[Items from a dataset]
○ ○ ○

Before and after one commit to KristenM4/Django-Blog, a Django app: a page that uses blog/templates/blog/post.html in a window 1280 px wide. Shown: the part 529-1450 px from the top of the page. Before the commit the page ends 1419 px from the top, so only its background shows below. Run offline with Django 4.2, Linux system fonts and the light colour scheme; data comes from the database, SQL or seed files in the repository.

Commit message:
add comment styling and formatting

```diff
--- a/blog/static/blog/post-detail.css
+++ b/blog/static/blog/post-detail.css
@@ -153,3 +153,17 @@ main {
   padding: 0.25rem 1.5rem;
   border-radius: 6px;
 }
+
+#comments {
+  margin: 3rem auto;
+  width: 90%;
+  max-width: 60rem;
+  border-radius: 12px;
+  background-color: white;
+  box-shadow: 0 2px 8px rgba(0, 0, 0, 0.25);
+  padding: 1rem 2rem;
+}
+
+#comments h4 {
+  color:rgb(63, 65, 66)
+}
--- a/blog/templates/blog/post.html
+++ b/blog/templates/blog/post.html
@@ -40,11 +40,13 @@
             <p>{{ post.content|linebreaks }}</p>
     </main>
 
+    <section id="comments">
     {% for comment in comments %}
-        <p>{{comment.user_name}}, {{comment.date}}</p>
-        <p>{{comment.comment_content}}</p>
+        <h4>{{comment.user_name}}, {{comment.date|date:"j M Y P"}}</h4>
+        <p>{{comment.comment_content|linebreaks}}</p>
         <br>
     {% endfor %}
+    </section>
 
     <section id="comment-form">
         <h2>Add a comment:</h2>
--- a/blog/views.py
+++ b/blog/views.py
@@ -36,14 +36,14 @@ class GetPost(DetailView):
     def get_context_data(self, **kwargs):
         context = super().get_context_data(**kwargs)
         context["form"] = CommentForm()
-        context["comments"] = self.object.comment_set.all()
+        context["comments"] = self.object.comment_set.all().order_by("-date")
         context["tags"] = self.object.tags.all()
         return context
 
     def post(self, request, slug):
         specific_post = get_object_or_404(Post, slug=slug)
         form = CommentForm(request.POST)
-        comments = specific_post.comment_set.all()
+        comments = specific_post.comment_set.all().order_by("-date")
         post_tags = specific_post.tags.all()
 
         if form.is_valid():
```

○ ○ ○

Try it:
Within the records above, how many lines include the word "section"? Only the number is wanted.

Response to this task:
3